The festive season has come and gone in a whirlwind of food and toys (and probably not quite enough rest) and we’re quickly pushed into January – which can be one of the most difficult months of the year for our mood and wellbeing.

Here are 5 ways in which you can prioritise you:

1. Quick reflection – This gives you a chance to understand how you are feeling as you start the year. A check-in or a quick gauge.  Use the tool included to support with this!


2. Carve out time for you – Where do you want to spend your energy Jan-March? What can you let go of? What do you need to invite more of? What will you say no to? And therefore, what will you say yes to?


3. Get some trees in your eyes! – There is evidence that being in nature reduces our mental fatigue, reduces stress and supports our emotional wellbeing. No doubt it’s harder in winter, it’s hard to get time to ourselves and it’s hard to feel the benefit before we actually do it – but the benefits are HUGE! (Forest Therapy by Sarah Ivens is a great evidenced-based read on this)


4. Establish your winter work boundaries – these might be very different to those in the height of summer – you may need to work from home a little more often if you have the chance or cosy up for your lunchbreak with some quiet time. You may need a nap, or at the very least a steaming hot drink away from your desk.
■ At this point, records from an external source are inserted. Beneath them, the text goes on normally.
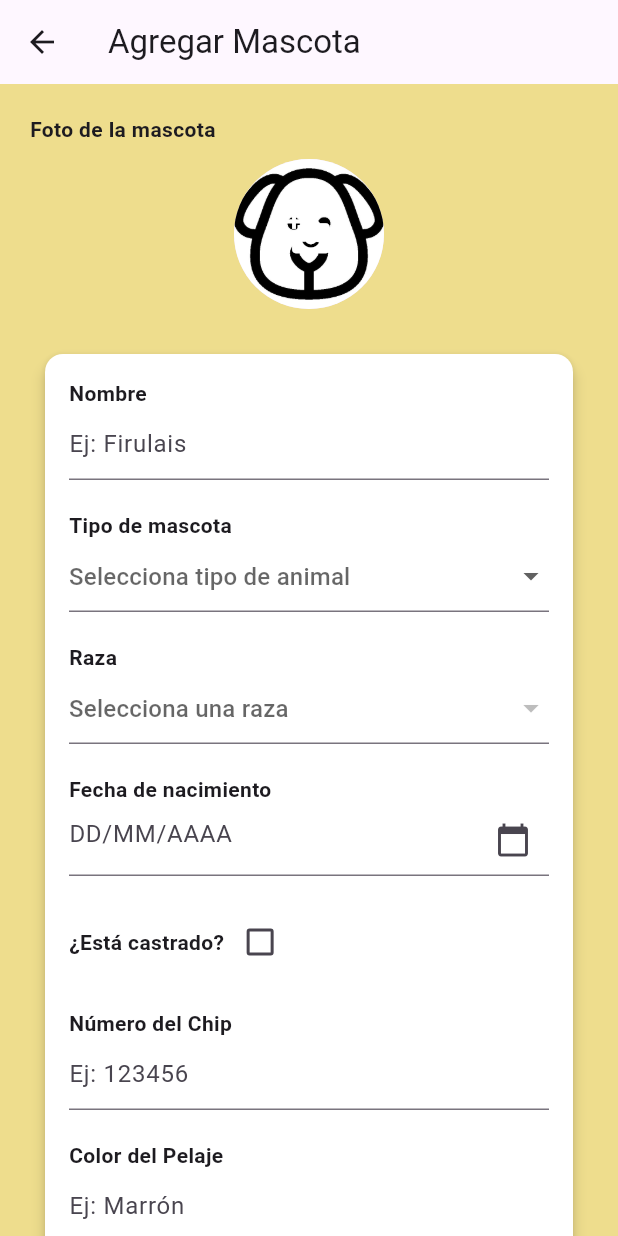
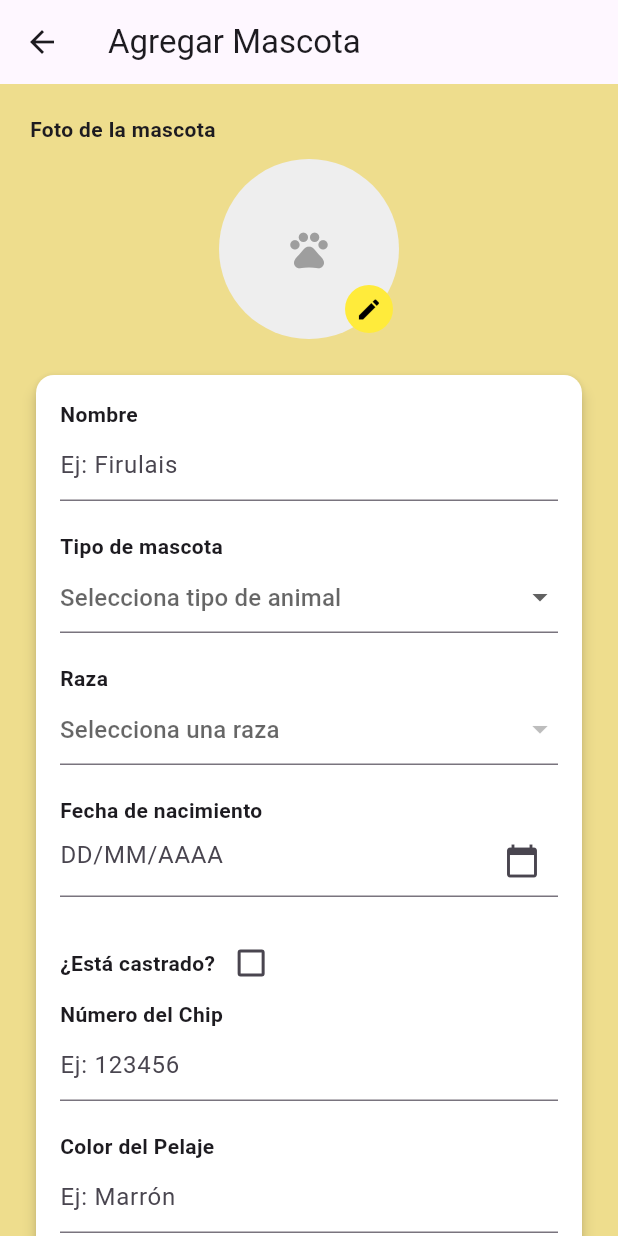
Before and after one commit to ElRisas1/pet_plan_pruebas, a Flutter app: the PantallaAgregarMascota screen opened directly, on a phone screen of 412 x 824 dp. Run offline on Flutter 3.47's test engine with Material 3 defaults, Android fonts, the phone set to English and light mode, and no system bars; our stand-ins replace carousel_slider, flutter_local_notifications, google_generative_ai, grouped_list, image_picker, qr_flutter and 3 more; accounts and stored records are empty.

```diff
--- a/lib/pantalla_agregar_mascota.dart
+++ b/lib/pantalla_agregar_mascota.dart
@@ -23,6 +23,7 @@ class _PantallaAgregarMascotaState extends State<PantallaAgregarMascota> {
   final TextEditingController _datosVeterinarioController = TextEditingController();
 
   File? _imagenMascota;
+  String? _fotoUrl; // URL generada después de subir
   DateTime? _fechaSeleccionada;
   String? _tipoAnimalSeleccionado;
   List<String> _razas = [];
@@ -30,17 +31,17 @@ class _PantallaAgregarMascotaState extends State<PantallaAgregarMascota> {
   bool _castrado = false;
 
   Future<void> _seleccionarImagen() async {
-    final ImagePicker picker = ImagePicker();
-    final XFile? imagenSeleccionada = await picker.pickImage(source: ImageSource.gallery);
-    if (imagenSeleccionada != null) {
+    final picker = ImagePicker();
+    final XFile? imagen = await picker.pickImage(source: ImageSource.gallery);
+    if (imagen != null) {
       setState(() {
-        _imagenMascota = File(imagenSeleccionada.path);
+        _imagenMascota = File(imagen.path);
       });
     }
   }
 
   Future<void> _seleccionarFecha(BuildContext context) async {
-    final DateTime? picked = await showDatePicker(
+    final picked = await showDatePicker(
       context: context,
       initialDate: DateTime.now(),
       firstDate: DateTime(2000),
@@ -69,14 +70,11 @@ class _PantallaAgregarMascotaState extends State<PantallaAgregarMascota> {
     if (_formKey.currentState!.validate()) {
       final user = Supabase.instance.client.auth.currentUser;
       if (user == null) {
-        if (!mounted) return;
         ScaffoldMessenger.of(context).showSnackBar(
           const SnackBar(content: Text("Debes iniciar sesión")),
         );
         return;
       }
-
-      String? fotoUrl;
 
       if (_imagenMascota != null) {
         final ext = path.extension(_imagenMascota!.path);
@@ -85,27 +83,21 @@ class _PantallaAgregarMascotaState extends State<PantallaAgregarMascota> {
         final bytes = await _imagenMascota!.readAsBytes();
 
         try {
-          final response = await Supabase.instance.client.storage
+          await Supabase.instance.client.storage
               .from('imagenesmascotas')
-              .uploadBinary(
-                filePath,
-                bytes,
-                fileOptions: const FileOptions(upsert: false),
-              );
+              .uploadBinary(filePath, bytes, fileOptions: const FileOptions(upsert: false));
 
-          print('✅ Imagen subida a: $filePath');
-          print('📦 Respuesta: $response');
-
-          fotoUrl = Supabase.instance.client.storage
+          final publicUrl = Supabase.instance.client.storage
               .from('imagenesmascotas')
               .getPublicUrl(filePath);
 
-          print('🔗 URL generada: $fotoUrl');
+          setState(() {
+            _fotoUrl = publicUrl;
+          });
+
         } catch (e) {
-          print('❌ ERROR al subir imagen: $e');
-          if (!mounted) return;
           ScaffoldMessenger.of(context).showSnackBar(
-            SnackBar(content: Text('Error al subir la imagen: $e')),
+            SnackBar(content: Text('Error al subir imagen: $e')),
           );
           return;
         }
@@ -119,26 +111,34 @@ class _PantallaAgregarMascotaState extends State<PantallaAgregarMascota> {
           'Castrado': _castrado ? 'Sí' : 'No',
           'Color_pelaje': _colorPelajeController.text,
           'Raza': _razaSeleccionada ?? 'Desconocida',
-          'Foto': fotoUrl ?? '',
+          'Foto': _fotoUrl ?? '',
           'Informacion': _informacionExtraController.text,
           'Veterinario': _datosVeterinarioController.text,
           'Num_Chip': _numeroChipController.text,
           'id_usuario': user.id,
         }).select();
 
-        if (!mounted) return;
         ScaffoldMessenger.of(context).showSnackBar(
           const SnackBar(content: Text("Mascota guardada correctamente")),
         );
         Navigator.pop(context);
       } catch (e) {
-        if (!mounted) return;
         ScaffoldMessenger.of(context).showSnackBar(
           SnackBar(content: Text("Error inesperado: $e")),
         );
-        print('❌ Error al guardar mascota en la BD: $e');
       }
     }
+  }
+
+  @override
+  void dispose() {
+    _nombreController.dispose();
+    _fechaNacimientoController.dispose();
+    _numeroChipController.dispose();
+    _colorPelajeController.dispose();
+    _informacionExtraController.dispose();
+    _datosVeterinarioController.dispose();
+    super.dispose();
   }
 
   @override
@@ -156,126 +156,54 @@ class _PantallaAgregarMascotaState extends State<PantallaAgregarMascota> {
               const Text("Foto de la mascota", style: TextStyle(fontWeight: FontWeight.bold)),
               const SizedBox(height: 10),
               Center(
-                child: GestureDetector(
-                  onTap: _seleccionarImagen,
-                  child: CircleAvatar(
-                    radius: 50,
-                    backgroundImage: _imagenMascota != null
-                        ? FileImage(_imagenMascota!)
-                        : const AssetImage('assets/default.png') as ImageProvider,
-                    child: _imagenMascota == null
-                        ? const Icon(Icons.add_a_photo, size: 30, color: Colors.white)
-                        : null,
-                  ),
+                child: Stack(
+                  alignment: Alignment.bottomRight,
+                  children: [
+                    CircleAvatar(
+                      radius: 60,
+                      backgroundColor: Colors.grey[200],
+                      backgroundImage: _imagenMascota != null
+                          ? FileImage(_imagenMascota!)
+                          : (_fotoUrl != null && _fotoUrl!.isNotEmpty
+                              ? NetworkImage(_fotoUrl!)
+                              : null),
+                      child: _imagenMascota == null && (_fotoUrl == null || _fotoUrl!.isEmpty)
+                          ? const Icon(Icons.pets, size: 30, color: Colors.grey)
+                          : null,
+                    ),
+                    Positioned(
+                      right: 4,
+                      bottom: 4,
+                      child: GestureDetector(
+                        onTap: _seleccionarImagen,
+                        child: const CircleAvatar(
+                          radius: 16,
+                          backgroundColor: Colors.yellow,
+                          child: Icon(Icons.edit, size: 18, color: Colors.black),
+                        ),
+                      ),
+                    ),
+                  ],
                 ),
               ),
               const SizedBox(height: 20),
               Card(
                 elevation: 4,
                 shape: RoundedRectangleBorder(borderRadius: BorderRadius.circular(12)),
-                margin: const EdgeInsets.symmetric(vertical: 10, horizontal: 10),
                 color: Colors.white,
                 child: Padding(
                   padding: const EdgeInsets.all(16),
                   child: Column(
-                    crossAxisAlignment: CrossAxisAlignment.start,
                     children: [
-                      const Text("Nombre", style: TextStyle(fontWeight: FontWeight.bold)),
-                      TextFormField(
-                        controller: _nombreController,
-                        decoration: const InputDecoration(hintText: 'Ej: Firulais'),
-                        validator: (value) => value == null || value.isEmpty ? 'Ingresa un nombre' : null,
-                      ),
-                      const SizedBox(height: 20),
-                      const Text("Tipo de mascota", style: TextStyle(fontWeight: FontWeight.bold)),
-                      DropdownButtonFormField<String>(
-                        value: _tipoAnimalSeleccionado,
-                        decoration: const InputDecoration(hintText: 'Selecciona tipo de animal'),
-                        items: ['Perro', 'Gato']
-                            .map((tipo) => DropdownMenuItem(value: tipo, child: Text(tipo)))
-                            .toList(),
-                        onChanged: (value) {
-                          setState(() {
-                            _tipoAnimalSeleccionado = value;
-                            _cargarRazas();
-                          });
-                        },
-                        validator: (value) => value == null ? 'Selecciona el tipo de animal' : null,
-                      ),
-                      const SizedBox(height: 20),
-                      const Text("Raza", style: TextStyle(fontWeight: FontWeight.bold)),
-                      DropdownButtonFormField<String>(
-                        value: _razaSeleccionada,
-                        decoration: const InputDecoration(hintText: 'Selecciona una raza'),
-                        items: _razas
-                            .map((raza) => DropdownMenuItem(value: raza, child: Text(raza)))
-                            .toList(),
-                        onChanged: (value) {
-                          setState(() {
-                            _razaSeleccionada = value;
-                          });
-                        },
-                      ),
-                      const SizedBox(height: 20),
-                      const Text("Fecha de nacimiento", style: TextStyle(fontWeight: FontWeight.bold)),
-                      TextFormField(
-                        controller: _fechaNacimientoController,
-                        readOnly: true,
-                        onTap: () => _seleccionarFecha(context),
-                        decoration: const InputDecoration(
-                          hintText: 'DD/MM/AAAA',
-                          suffixIcon: Icon(Icons.calendar_today),
-                        ),
-                        validator: (value) {
-                          if (value == null || value.isEmpty) {
-                            return 'Selecciona una fecha';
-                          }
-                          try {
-                            DateFormat('dd/MM/yyyy').parseStrict(value);
-                            return null;
-                          } catch (e) {
-                            return 'Formato de fecha inválido';
-                          }
-                        },
-                      ),
-                      const SizedBox(height: 20),
-                      Row(
-                        children: [
-                          const Text("¿Está castrado?", style: TextStyle(fontWeight: FontWeight.bold)),
-                          Checkbox(
-                            value: _castrado,
-                            onChanged: (value) {
-                              setState(() {
-                                _castrado = value ?? false;
-                              });
-                            },
-                          ),
-                        ],
-                      ),
-                      const SizedBox(height: 20),
-                      const Text("Número del Chip", style: TextStyle(fontWeight: FontWeight.bold)),
-                      TextFormField(
-                        controller: _numeroChipController,
-                        decoration: const InputDecoration(hintText: 'Ej: 123456'),
-                      ),
-                      const SizedBox(height: 20),
-                      const Text("Color del Pelaje", style: TextStyle(fontWeight: FontWeight.bold)),
-                      TextFormField(
-                        controller: _colorPelajeController,
-                        decoration: const InputDecoration(hintText: 'Ej: Marrón'),
-                      ),
-                      const SizedBox(height: 20),
-                      const Text("Información adicional", style: TextStyle(fontWeight: FontWeight.bold)),
-                      TextFormField(
-                        controller: _informacionExtraController,
-                        decoration: const InputDecoration(hintText: 'Datos adicionales'),
-                      ),
-                      const SizedBox(height: 20),
-                      const Text("Veterinario", style: TextStyle(fontWeight: FontWeight.bold)),
-                      TextFormField(
-                        controller: _datosVeterinarioController,
-                        decoration: const InputDecoration(hintText: 'Nombre o contacto'),
-                      ),
+                      _buildTextField("Nombre", _nombreController, "Ej: Firulais"),
+                      _buildDropdownTipo(),
+                      _buildDropdownRaza(),
+                      _buildFechaNacimiento(),
+                      _buildCheckboxCastrado(),
+                      _buildTextField("Número del Chip", _numeroChipController, "Ej: 123456"),
+                      _buildTextField("Color del Pelaje", _colorPelajeController, "Ej: Marrón"),
+                      _buildTextField("Información adicional", _informacionExtraController, "Cualquier dato extra"),
+                      _buildTextField("Veterinario", _datosVeterinarioController, "Nombre o contacto"),
                     ],
                   ),
                 ),
@@ -295,14 +223,100 @@ class _PantallaAgregarMascotaState extends State<PantallaAgregarMascota> {
     );
   }
 
-  @override
-  void dispose() {
-    _nombreController.dispose();
-    _fechaNacimientoController.dispose();
-    _numeroChipController.dispose();
-    _colorPelajeController.dispose();
-    _informacionExtraController.dispose();
-    _datosVeterinarioController.dispose();
-    super.dispose();
+  Widget _buildTextField(String label, TextEditingController controller, String hint) {
+    return Column(
+      crossAxisAlignment: CrossAxisAlignment.start,
+      children: [
+        Text(label, style: const TextStyle(fontWeight: FontWeight.bold)),
+        TextFormField(
+          controller: controller,
+          decoration: InputDecoration(hintText: hint),
+          validator: (value) => (label == "Nombre" && (value == null || value.isEmpty))
+              ? 'Campo obligatorio'
+              : null,
+        ),
+        const SizedBox(height: 20),
+      ],
+    );
+  }
+
+  Widget _buildDropdownTipo() {
+    return Column(
+      crossAxisAlignment: CrossAxisAlignment.start,
+      children: [
+        const Text("Tipo de mascota", style: TextStyle(fontWeight: FontWeight.bold)),
+        DropdownButtonFormField<String>(
+          value: _tipoAnimalSeleccionado,
+          decoration: const InputDecoration(hintText: 'Selecciona tipo de animal'),
+          items: ['Perro', 'Gato']
+              .map((tipo) => DropdownMenuItem(value: tipo, child: Text(tipo)))
+              .toList(),
+          onChanged: (value) {
+            setState(() {
+              _tipoAnimalSeleccionado = value;
+              _cargarRazas();
+            });
+          },
+          validator: (value) => value == null ? 'Selecciona el tipo de animal' : null,
+        ),
+        const SizedBox(height: 20),
+      ],
+    );
+  }
+
+  Widget _buildDropdownRaza() {
+    return Column(
+      crossAxisAlignment: CrossAxisAlignment.start,
+      children: [
+        const Text("Raza", style: TextStyle(fontWeight: FontWeight.bold)),
+        DropdownButtonFormField<String>(
+          value: _razaSeleccionada,
+          decoration: const InputDecoration(hintText: 'Selecciona una raza'),
+          items: _razas.map((raza) => DropdownMenuItem(value: raza, child: Text(raza))).toList(),
+          onChanged: (value) => setState(() => _razaSeleccionada = value),
+        ),
+        const SizedBox(height: 20),
+      ],
+    );
+  }
+
+  Widget _buildFechaNacimiento() {
+    return Column(
+      crossAxisAlignment: CrossAxisAlignment.start,
+      children: [
+        const Text("Fecha de nacimiento", style: TextStyle(fontWeight: FontWeight.bold)),
+        TextFormField(
+          controller: _fechaNacimientoController,
+          readOnly: true,
+          onTap: () => _seleccionarFecha(context),
+          decoration: const InputDecoration(
+            hintText: 'DD/MM/AAAA',
+            suffixIcon: Icon(Icons.calendar_today),
+          ),
+          validator: (value) {
+            if (value == null || value.isEmpty) return 'Selecciona una fecha';
+            try {
+              DateFormat('dd/MM/yyyy').parseStrict(value);
+              return null;
+            } catch (_) {
+              return 'Formato de fecha inválido';
+            }
+          },
+        ),
+        const SizedBox(height: 20),
+      ],
+    );
+  }
+
+  Widget _buildCheckboxCastrado() {
+    return Row(
+      children: [
+        const Text("¿Está castrado?", style: TextStyle(fontWeight: FontWeight.bold)),
+        Checkbox(
+          value: _castrado,
+          onChanged: (value) => setState(() => _castrado = value ?? false),
+        ),
+      ],
+    );
   }
 }
```
Also changed, not shown: lib/pantalla_main.dart (+53 -20 lines), lib/pantalla_perfil.dart (+44 -15 lines).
5. Introduce some hygge principles into your life – being warm, cosy, and taking pleasure in the simplicities that life can offer. This could be as simple as the warmth of candles, low lights and snuggly blankets but can also be about connecting with those you love over meals/in activities.

“As someone who struggles with SAD (seasonal affective disorder), I’ve come to realise the power of having a winter wellbeing plan. It’s a tool to come back to on those challenging days, to give us some inspiration, hope and a framework.“



It’s thought the winter blues, or seasonal affective disorder (SAD), affects around 2 million people in the UK and more than 12 million people across northern Europe. It can affect people of any age, including children – NHS Scotland


Although not everyone suffers to the same degree, it’s so useful to understand how we manage wintertime most effectively for us. Whether that is defining our hibernation plan or setting some wellbeing goals, I hope you can take some time for you. Please feel free to use the Winter Wellbeing tool to get your thinking started.




This article was written by Deanne Logan, a maternity and wellbeing coach, advocate for mental health, and L&D consultant. You can get in touch with Deanne at